WHAT THIS TASK INVOLVES →
Below are the records; count how many of their lines carry "email" and give only the number.

##### RECORDS SHOWN

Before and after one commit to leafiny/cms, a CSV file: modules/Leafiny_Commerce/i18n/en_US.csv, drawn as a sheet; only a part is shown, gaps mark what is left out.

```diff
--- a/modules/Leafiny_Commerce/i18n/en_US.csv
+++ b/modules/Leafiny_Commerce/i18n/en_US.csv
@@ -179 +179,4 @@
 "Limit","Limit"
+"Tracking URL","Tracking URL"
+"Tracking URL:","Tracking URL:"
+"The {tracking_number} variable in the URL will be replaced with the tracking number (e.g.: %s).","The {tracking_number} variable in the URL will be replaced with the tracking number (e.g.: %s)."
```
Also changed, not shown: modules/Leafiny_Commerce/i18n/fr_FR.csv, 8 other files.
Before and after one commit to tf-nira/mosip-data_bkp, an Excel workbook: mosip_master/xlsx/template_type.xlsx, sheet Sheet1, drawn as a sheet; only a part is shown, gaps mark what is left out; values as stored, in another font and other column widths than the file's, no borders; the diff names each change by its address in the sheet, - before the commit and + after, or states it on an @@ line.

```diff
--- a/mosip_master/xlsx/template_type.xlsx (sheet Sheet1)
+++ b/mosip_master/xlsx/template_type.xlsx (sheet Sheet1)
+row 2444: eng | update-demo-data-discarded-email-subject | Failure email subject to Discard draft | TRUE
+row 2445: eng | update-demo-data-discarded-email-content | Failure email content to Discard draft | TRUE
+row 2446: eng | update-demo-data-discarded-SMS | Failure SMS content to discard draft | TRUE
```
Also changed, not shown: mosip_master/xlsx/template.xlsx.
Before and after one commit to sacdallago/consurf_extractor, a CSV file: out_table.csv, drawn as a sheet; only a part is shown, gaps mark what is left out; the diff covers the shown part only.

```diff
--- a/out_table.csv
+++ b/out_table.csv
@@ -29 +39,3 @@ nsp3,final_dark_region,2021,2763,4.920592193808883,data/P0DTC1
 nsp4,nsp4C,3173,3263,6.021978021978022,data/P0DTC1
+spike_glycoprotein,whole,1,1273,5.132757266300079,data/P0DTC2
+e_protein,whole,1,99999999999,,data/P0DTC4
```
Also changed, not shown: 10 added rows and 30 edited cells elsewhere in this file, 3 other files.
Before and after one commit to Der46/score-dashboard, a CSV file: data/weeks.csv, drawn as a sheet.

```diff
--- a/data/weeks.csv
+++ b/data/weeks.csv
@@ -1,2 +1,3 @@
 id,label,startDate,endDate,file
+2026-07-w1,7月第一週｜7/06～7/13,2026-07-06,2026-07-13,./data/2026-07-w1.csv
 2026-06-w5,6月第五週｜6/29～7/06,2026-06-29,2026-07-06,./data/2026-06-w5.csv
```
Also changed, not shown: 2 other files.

##########

RESULT OF THIS TASK →
2